- _Task description_
Each of the entries should be retyped precisely as it appears.

- - - - -

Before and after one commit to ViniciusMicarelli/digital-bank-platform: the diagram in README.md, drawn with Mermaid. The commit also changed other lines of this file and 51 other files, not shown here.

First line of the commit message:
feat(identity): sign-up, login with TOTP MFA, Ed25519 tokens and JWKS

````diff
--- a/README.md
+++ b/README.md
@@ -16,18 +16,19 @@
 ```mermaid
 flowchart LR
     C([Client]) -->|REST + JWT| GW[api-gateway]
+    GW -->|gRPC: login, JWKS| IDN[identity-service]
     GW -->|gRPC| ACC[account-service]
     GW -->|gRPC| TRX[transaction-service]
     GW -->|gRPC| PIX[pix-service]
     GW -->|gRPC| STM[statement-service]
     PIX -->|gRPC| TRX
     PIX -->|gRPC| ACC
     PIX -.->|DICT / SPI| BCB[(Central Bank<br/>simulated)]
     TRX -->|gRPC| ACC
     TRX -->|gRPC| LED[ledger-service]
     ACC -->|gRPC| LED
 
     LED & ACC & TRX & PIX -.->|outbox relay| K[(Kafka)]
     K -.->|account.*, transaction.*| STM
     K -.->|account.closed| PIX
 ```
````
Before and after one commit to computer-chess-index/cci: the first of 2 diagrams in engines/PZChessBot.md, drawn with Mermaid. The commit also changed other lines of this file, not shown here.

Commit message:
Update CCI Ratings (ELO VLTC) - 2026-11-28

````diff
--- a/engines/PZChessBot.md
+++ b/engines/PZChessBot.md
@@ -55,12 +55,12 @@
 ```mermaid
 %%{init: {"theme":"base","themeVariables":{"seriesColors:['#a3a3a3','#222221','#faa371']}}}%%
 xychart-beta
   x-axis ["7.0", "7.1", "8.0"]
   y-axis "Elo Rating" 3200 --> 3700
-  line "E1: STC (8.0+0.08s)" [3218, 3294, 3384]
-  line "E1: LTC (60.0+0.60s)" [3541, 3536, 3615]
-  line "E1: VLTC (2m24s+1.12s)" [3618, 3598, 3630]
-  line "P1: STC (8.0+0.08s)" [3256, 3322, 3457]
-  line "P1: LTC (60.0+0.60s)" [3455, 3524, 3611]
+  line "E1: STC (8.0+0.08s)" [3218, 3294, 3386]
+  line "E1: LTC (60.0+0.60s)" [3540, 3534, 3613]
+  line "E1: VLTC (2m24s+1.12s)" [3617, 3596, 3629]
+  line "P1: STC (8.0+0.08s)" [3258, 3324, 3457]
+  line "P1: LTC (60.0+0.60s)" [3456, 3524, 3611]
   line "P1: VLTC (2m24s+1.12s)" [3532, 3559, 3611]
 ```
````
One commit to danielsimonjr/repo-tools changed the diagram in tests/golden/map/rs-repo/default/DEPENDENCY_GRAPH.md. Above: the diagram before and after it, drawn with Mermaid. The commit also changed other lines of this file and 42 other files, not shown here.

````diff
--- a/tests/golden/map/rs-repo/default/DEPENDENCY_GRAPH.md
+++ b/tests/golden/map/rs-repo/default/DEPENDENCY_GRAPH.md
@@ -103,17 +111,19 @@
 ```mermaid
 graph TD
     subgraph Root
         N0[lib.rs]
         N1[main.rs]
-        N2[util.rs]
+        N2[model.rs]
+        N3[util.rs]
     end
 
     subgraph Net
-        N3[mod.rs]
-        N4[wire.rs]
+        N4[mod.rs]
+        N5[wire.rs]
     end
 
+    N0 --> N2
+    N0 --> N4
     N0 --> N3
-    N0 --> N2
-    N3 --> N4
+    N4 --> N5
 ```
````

- - - - -

- _Response for this exercise_
Before and after one commit to ViniciusMicarelli/digital-bank-platform: the diagram in README.md, drawn with Mermaid. The commit also changed other lines of this file and 51 other files, not shown here.

First line of the commit message:
feat(identity): sign-up, login with TOTP MFA, Ed25519 tokens and JWKS

````diff
--- a/README.md
+++ b/README.md
@@ -16,18 +16,19 @@
 ```mermaid
 flowchart LR
     C([Client]) -->|REST + JWT| GW[api-gateway]
+    GW -->|gRPC: login, JWKS| IDN[identity-service]
     GW -->|gRPC| ACC[account-service]
     GW -->|gRPC| TRX[transaction-service]
     GW -->|gRPC| PIX[pix-service]
     GW -->|gRPC| STM[statement-service]
     PIX -->|gRPC| TRX
     PIX -->|gRPC| ACC
     PIX -.->|DICT / SPI| BCB[(Central Bank<br/>simulated)]
     TRX -->|gRPC| ACC
     TRX -->|gRPC| LED[ledger-service]
     ACC -->|gRPC| LED
 
     LED & ACC & TRX & PIX -.->|outbox relay| K[(Kafka)]
     K -.->|account.*, transaction.*| STM
     K -.->|account.closed| PIX
 ```
````
Before and after one commit to computer-chess-index/cci: the first of 2 diagrams in engines/PZChessBot.md, drawn with Mermaid. The commit also changed other lines of this file, not shown here.

Commit message:
Update CCI Ratings (ELO VLTC) - 2026-11-28

````diff
--- a/engines/PZChessBot.md
+++ b/engines/PZChessBot.md
@@ -55,12 +55,12 @@
 ```mermaid
 %%{init: {"theme":"base","themeVariables":{"seriesColors:['#a3a3a3','#222221','#faa371']}}}%%
 xychart-beta
   x-axis ["7.0", "7.1", "8.0"]
   y-axis "Elo Rating" 3200 --> 3700
-  line "E1: STC (8.0+0.08s)" [3218, 3294, 3384]
-  line "E1: LTC (60.0+0.60s)" [3541, 3536, 3615]
-  line "E1: VLTC (2m24s+1.12s)" [3618, 3598, 3630]
-  line "P1: STC (8.0+0.08s)" [3256, 3322, 3457]
-  line "P1: LTC (60.0+0.60s)" [3455, 3524, 3611]
+  line "E1: STC (8.0+0.08s)" [3218, 3294, 3386]
+  line "E1: LTC (60.0+0.60s)" [3540, 3534, 3613]
+  line "E1: VLTC (2m24s+1.12s)" [3617, 3596, 3629]
+  line "P1: STC (8.0+0.08s)" [3258, 3324, 3457]
+  line "P1: LTC (60.0+0.60s)" [3456, 3524, 3611]
   line "P1: VLTC (2m24s+1.12s)" [3532, 3559, 3611]
 ```
````
One commit to danielsimonjr/repo-tools changed the diagram in tests/golden/map/rs-repo/default/DEPENDENCY_GRAPH.md. Above: the diagram before and after it, drawn with Mermaid. The commit also changed other lines of this file and 42 other files, not shown here.

````diff
--- a/tests/golden/map/rs-repo/default/DEPENDENCY_GRAPH.md
+++ b/tests/golden/map/rs-repo/default/DEPENDENCY_GRAPH.md
@@ -103,17 +111,19 @@
 ```mermaid
 graph TD
     subgraph Root
         N0[lib.rs]
         N1[main.rs]
-        N2[util.rs]
+        N2[model.rs]
+        N3[util.rs]
     end
 
     subgraph Net
-        N3[mod.rs]
-        N4[wire.rs]
+        N4[mod.rs]
+        N5[wire.rs]
     end
 
+    N0 --> N2
+    N0 --> N4
     N0 --> N3
-    N0 --> N2
-    N3 --> N4
+    N4 --> N5
 ```
````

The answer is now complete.